**** Supplied entries ****

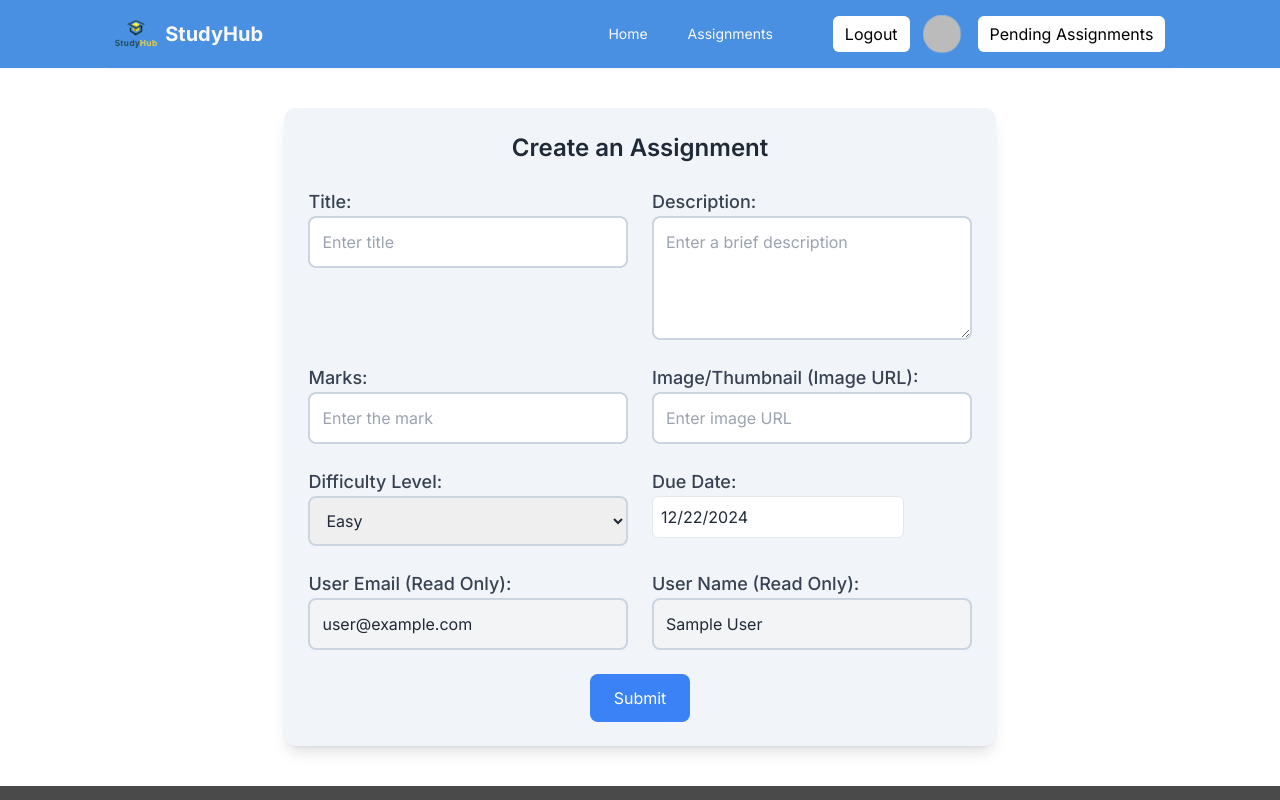
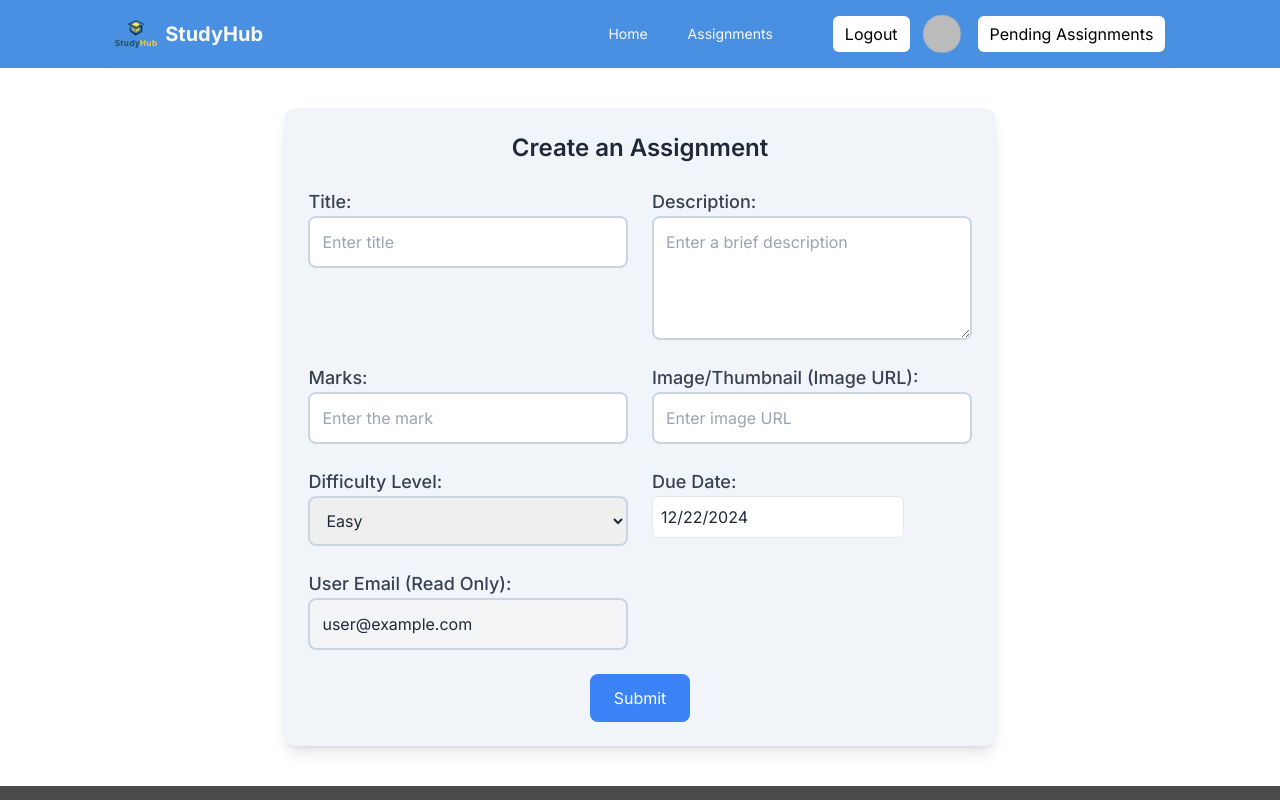
Before and after one commit to MahbubSakib/study-hub-client, a React (Vite) app: page /create-assignments in a window 1280 px wide. Shown: the top 800 px of the page. Built offline with nearby package versions, Linux system fonts and the light colour scheme; no server answers; sample sign-in values are in the browser's storage.

Commit message:
create assignment validation

```diff
--- a/src/pages/CreateAssignments/CreateAssignments.jsx
+++ b/src/pages/CreateAssignments/CreateAssignments.jsx
@@ -17,14 +17,39 @@ const CreateAssignments = () => {
         const form = e.target;
         const title = form.title.value;
         const description = form.description.value;
-        const marks = form.marks.value;
+        const marks = parseInt(form.marks.value, 10);
         const image = form.image.value;
         const difficulty = form.difficulty.value;
         const due = startDate;
         const email = form.email.value;
-        const name = form.name.value;
 
-        const newAssignment = { title, description, marks, image, difficulty, due, email, name };
+        // Get today's date
+        const today = new Date();
+        today.setHours(0, 0, 0, 0);
+
+        // marks have to be at least 50
+        if (marks < 50) {
+            Swal.fire({
+                title: 'Error',
+                text: 'Marks must be at least 50.',
+                icon: 'warning',
+                confirmButtonText: 'Close'
+            });
+            return;
+        }
+
+        // due date
+        if (due < today) {
+            Swal.fire({
+                title: 'Error',
+                text: 'Due date cannot be before today.',
+                icon: 'warning',
+                confirmButtonText: 'Close'
+            });
+            return;
+        }
+
+        const newAssignment = { title, description, marks, image, difficulty, due, email };
 
         try {
             const { data } = await axios.post(`${import.meta.env.VITE_SERVER_URL}/add-assignment`, newAssignment);
@@ -48,6 +73,7 @@ const CreateAssignments = () => {
             });
         }
     };
+
 
     return (
         <div>
@@ -143,18 +169,6 @@ const CreateAssignments = () => {
                                     required
                                 />
                             </div>
-
-                            {/* User Name */}
-                            <div className="flex flex-col">
-                                <label htmlFor="name" className="text-lg font-medium text-gray-700">User Name (Read Only):</label>
-                                <input
-                                    type="text"
-                                    name="name"
-                                    value={user?.displayName}
-                                    readOnly
-                                    className="w-full p-3 border-2 border-slate-300 rounded-lg bg-gray-100 focus:outline-none"
-                                />
-                            </div>
                         </div>
 
 
--- a/src/pages/PendingAssignments/PendingAssignments.jsx
+++ b/src/pages/PendingAssignments/PendingAssignments.jsx
@@ -1,6 +1,7 @@
 import { useContext, useEffect, useState } from "react";
 import axios from "axios";
 import { AuthContext } from "../../provider/AuthProvider";
+import { toast } from "react-hot-toast";
 
 const PendingAssignments = () => {
     const [pendingAssignments, setPendingAssignments] = useState([]);
@@ -21,7 +22,7 @@ const PendingAssignments = () => {
     const handleGiveMarkClick = (assignment) => {
         // Check if the assignment belongs to the current user
         if (assignment.userEmail === user.email) {
-            alert("You cannot mark your own assignment!");
+            toast.error("You cannot mark your own assignment!");
             return;
         }
         setSelectedAssignment(assignment);
```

****

◆ Task details ◆
With the pictures removed, return each record above exactly as given.

◆ Result ◆
Before and after one commit to MahbubSakib/study-hub-client, a React (Vite) app: page /create-assignments in a window 1280 px wide. Shown: the top 800 px of the page. Built offline with nearby package versions, Linux system fonts and the light colour scheme; no server answers; sample sign-in values are in the browser's storage.

Commit message:
create assignment validation

```diff
--- a/src/pages/CreateAssignments/CreateAssignments.jsx
+++ b/src/pages/CreateAssignments/CreateAssignments.jsx
@@ -17,14 +17,39 @@ const CreateAssignments = () => {
         const form = e.target;
         const title = form.title.value;
         const description = form.description.value;
-        const marks = form.marks.value;
+        const marks = parseInt(form.marks.value, 10);
         const image = form.image.value;
         const difficulty = form.difficulty.value;
         const due = startDate;
         const email = form.email.value;
-        const name = form.name.value;
 
-        const newAssignment = { title, description, marks, image, difficulty, due, email, name };
+        // Get today's date
+        const today = new Date();
+        today.setHours(0, 0, 0, 0);
+
+        // marks have to be at least 50
+        if (marks < 50) {
+            Swal.fire({
+                title: 'Error',
+                text: 'Marks must be at least 50.',
+                icon: 'warning',
+                confirmButtonText: 'Close'
+            });
+            return;
+        }
+
+        // due date
+        if (due < today) {
+            Swal.fire({
+                title: 'Error',
+                text: 'Due date cannot be before today.',
+                icon: 'warning',
+                confirmButtonText: 'Close'
+            });
+            return;
+        }
+
+        const newAssignment = { title, description, marks, image, difficulty, due, email };
 
         try {
             const { data } = await axios.post(`${import.meta.env.VITE_SERVER_URL}/add-assignment`, newAssignment);
@@ -48,6 +73,7 @@ const CreateAssignments = () => {
             });
         }
     };
+
 
     return (
         <div>
@@ -143,18 +169,6 @@ const CreateAssignments = () => {
                                     required
                                 />
                             </div>
-
-                            {/* User Name */}
-                            <div className="flex flex-col">
-                                <label htmlFor="name" className="text-lg font-medium text-gray-700">User Name (Read Only):</label>
-                                <input
-                                    type="text"
-                                    name="name"
-                                    value={user?.displayName}
-                                    readOnly
-                                    className="w-full p-3 border-2 border-slate-300 rounded-lg bg-gray-100 focus:outline-none"
-                                />
-                            </div>
                         </div>
 
 
--- a/src/pages/PendingAssignments/PendingAssignments.jsx
+++ b/src/pages/PendingAssignments/PendingAssignments.jsx
@@ -1,6 +1,7 @@
 import { useContext, useEffect, useState } from "react";
 import axios from "axios";
 import { AuthContext } from "../../provider/AuthProvider";
+import { toast } from "react-hot-toast";
 
 const PendingAssignments = () => {
     const [pendingAssignments, setPendingAssignments] = useState([]);
@@ -21,7 +22,7 @@ const PendingAssignments = () => {
     const handleGiveMarkClick = (assignment) => {
         // Check if the assignment belongs to the current user
         if (assignment.userEmail === user.email) {
-            alert("You cannot mark your own assignment!");
+            toast.error("You cannot mark your own assignment!");
             return;
         }
         setSelectedAssignment(assignment);
```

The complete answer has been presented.